Richard Reynoso, 19, of Baldwin Park, walked out of his shift a half-hour early to join the protests. He picked up a megaphone and led supporters from the United Food and Commercial Workers union in a series of chants.
"Who's got the power?" Reynoso shouted.
"We got the power," the crowd responded.
"What kind of power?"
In the year he's been working at Wal-Mart, managers have increased their demands and done little to improve working conditions, Reynoso said. Since joining OUR Wal-Mart, he said he's worked fewer hours.
"They don't treat us with the respect we deserve," Reynoso said. "They think we're robots."
George Woodley, a 63-year-old Wal-Mart cashier, was also outside. He is a few years away from retirement, and wants to fight for current and future employees, he said.
"I know times are tough and people need jobs," Woodley said. "But the question is, what kind of jobs are we getting?"
And added this video of a 19 year old Walmart employee talking about why he joined the strike:
As the Toronto Sun reports:
In Chicago, four busloads of protesters, including some Walmart workers, showed up at a store on the city’s South Side for a 7 a.m. protest. The crowd chanted “Walmart, Walmart you’re no good, treat your workers like you should!” though their activities did not appear to deter shoppers.

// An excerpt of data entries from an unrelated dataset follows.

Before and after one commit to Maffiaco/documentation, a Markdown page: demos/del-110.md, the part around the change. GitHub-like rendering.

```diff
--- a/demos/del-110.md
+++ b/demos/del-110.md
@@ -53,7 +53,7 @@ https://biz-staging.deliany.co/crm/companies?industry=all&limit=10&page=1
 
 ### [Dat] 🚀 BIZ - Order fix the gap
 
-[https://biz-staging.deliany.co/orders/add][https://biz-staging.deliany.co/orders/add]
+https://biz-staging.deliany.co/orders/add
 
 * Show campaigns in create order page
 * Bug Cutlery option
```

The Guardian adds:
The actions began Thursday, as workers protested the retail giant's decision to open on Thanksgiving, which is traditionally a national holiday. Industrial action continued Friday, with organizers claiming 1,000 protests in 46 states.

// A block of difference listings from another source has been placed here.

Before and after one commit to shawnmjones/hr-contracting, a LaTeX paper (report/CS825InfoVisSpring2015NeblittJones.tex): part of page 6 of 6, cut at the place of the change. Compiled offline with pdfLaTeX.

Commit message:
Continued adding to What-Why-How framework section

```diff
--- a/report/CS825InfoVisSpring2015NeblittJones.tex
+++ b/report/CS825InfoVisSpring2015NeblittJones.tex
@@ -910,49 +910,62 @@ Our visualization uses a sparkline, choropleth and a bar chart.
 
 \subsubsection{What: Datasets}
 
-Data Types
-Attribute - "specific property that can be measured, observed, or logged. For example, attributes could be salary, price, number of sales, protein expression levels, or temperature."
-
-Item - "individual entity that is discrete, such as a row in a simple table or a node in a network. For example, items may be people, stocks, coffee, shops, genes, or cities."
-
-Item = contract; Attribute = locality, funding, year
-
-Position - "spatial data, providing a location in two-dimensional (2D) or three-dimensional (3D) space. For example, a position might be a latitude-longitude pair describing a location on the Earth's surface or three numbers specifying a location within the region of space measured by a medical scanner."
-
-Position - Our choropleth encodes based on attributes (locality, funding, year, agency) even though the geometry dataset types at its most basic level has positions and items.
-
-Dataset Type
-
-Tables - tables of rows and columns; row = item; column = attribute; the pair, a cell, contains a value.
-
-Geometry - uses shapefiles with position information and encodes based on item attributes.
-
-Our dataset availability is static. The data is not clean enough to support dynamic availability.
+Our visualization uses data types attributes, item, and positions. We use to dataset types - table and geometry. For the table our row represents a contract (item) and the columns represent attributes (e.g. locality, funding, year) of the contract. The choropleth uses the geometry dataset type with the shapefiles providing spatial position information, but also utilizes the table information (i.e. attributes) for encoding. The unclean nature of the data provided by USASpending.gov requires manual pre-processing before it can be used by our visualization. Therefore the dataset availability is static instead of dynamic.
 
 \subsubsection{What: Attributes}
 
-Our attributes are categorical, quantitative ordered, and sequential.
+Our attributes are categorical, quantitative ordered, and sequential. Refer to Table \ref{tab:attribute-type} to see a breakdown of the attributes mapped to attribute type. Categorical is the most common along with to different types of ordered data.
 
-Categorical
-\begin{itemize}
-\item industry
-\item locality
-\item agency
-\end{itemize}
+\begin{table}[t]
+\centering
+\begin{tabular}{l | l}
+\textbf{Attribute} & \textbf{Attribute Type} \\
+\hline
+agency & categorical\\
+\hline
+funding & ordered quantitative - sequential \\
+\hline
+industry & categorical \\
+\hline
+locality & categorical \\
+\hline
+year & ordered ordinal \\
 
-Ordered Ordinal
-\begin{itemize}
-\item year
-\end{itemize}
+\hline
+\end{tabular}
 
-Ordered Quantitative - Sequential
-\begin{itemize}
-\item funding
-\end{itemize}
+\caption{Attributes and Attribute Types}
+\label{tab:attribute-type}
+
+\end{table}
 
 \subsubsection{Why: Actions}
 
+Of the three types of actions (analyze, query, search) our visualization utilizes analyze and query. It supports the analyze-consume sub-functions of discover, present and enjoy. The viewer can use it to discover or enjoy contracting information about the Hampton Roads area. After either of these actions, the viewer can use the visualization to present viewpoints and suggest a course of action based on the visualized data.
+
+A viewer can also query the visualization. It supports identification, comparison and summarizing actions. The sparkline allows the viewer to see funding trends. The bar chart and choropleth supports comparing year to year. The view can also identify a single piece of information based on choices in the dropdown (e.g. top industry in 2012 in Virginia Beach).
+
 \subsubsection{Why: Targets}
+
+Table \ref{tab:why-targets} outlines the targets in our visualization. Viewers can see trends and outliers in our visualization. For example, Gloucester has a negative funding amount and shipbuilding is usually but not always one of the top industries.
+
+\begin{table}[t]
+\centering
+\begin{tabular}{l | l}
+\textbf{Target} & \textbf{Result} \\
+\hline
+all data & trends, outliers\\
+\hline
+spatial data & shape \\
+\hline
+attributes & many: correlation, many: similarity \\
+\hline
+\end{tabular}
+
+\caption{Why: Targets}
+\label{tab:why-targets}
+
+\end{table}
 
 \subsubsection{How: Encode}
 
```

Walmart workers in Miami, Dallas, Wisconsin, California's Bay Area, Chicago and Washington DC took part in the walk out, protesting wages and work conditions. The demonstrations were co-ordinated by OUR Walmart, a workers' group that last month led the first strikes that the retail giant had experienced. [...]
"Walmart has spent the last 50 years pushing its way on workers and communities," said Mary Pat Tifft, an OUR Walmart member and 24-year associate who led a protest on Thursday evening in Kenosha, Wisconsin. "In just one year, leaders of OUR Walmart and Warehouse Workers United have begun to prove that change is coming to the world's largest employer."

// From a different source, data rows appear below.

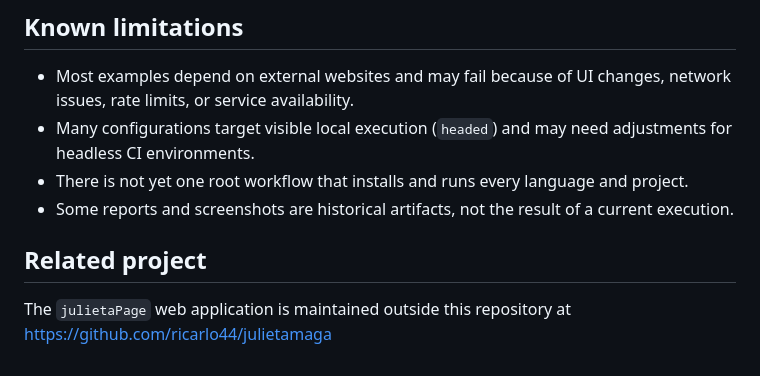
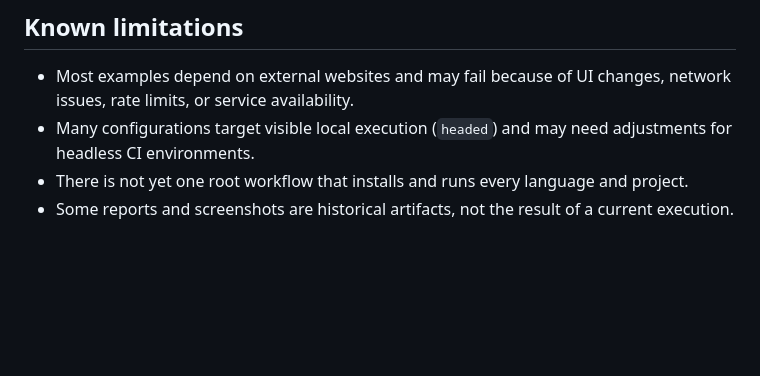
Before and after one commit to ricarlo44/playwright-automation-test, a Markdown page: README.md, the part around the change. GitHub-like rendering; blank space fills up the shorter version.

```diff
--- a/README.md
+++ b/README.md
@@ -150,7 +150,3 @@ For a maintainable development process:
 - Many configurations target visible local execution (`headed`) and may need adjustments for headless CI environments.
 - There is not yet one root workflow that installs and runs every language and project.
 - Some reports and screenshots are historical artifacts, not the result of a current execution.
-
-## Related project
-
-The `julietaPage` web application is maintained outside this repository at https://github.com/ricarlo44/julietamaga
```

"Our voices are being heard," said Colby Harris, an OUR Walmart member and three-year associate who walked off the job in Lancaster, Texas, on Thursday evening. "And thousands of people in our cities and towns and all across the country are joining our calls for change at Walmart. We are overwhelmed by the support and proud of what we've achieved so quickly and about where we are headed."
As Huffington Post's Alice Hines put it: "the protests aimed at Walmart on what is traditionally the busiest shopping day of the year may constitute a test of the nation's sympathy for low-wage workers -- many of whom earn so little that they qualify for food stamps -- against the powerful American yearning for a great deal."
The question then, is will consumers who behave like this (outside Victoria's Secret at the Woodland Hills Mall in Tulsa, Oklahoma on Friday):
Be responsive to a campaign that has this to say?:
Ultimately, however, there may no be tension between the workers' demands for better compensation and treatment and the desire for consumers more broadly to enjoy a thriving economic environment.
As a new report by the non-partisan think tank Demos points out: "The continued dominance of low wages in this sector weakens our nation’s capacity to boost living standards and economic growth. Retail’s low-wage employment means that even Americans who work full-time fail to make ends meet, and growth slows because too few families have enough remaining in each paycheck to contribute to the broader economy."
The study found that by increasing the purchasing power of low-wage workers like those at Walmart and other major retailers, $4 to $5 billion in additional annual sales could be generated for the retail sector.
Such analysis does little to address the noxious scenes of shopper-pandemonium that take place annually on Black Friday, but at least the workers on the receiving end could receive a more equitable share of the profits generated.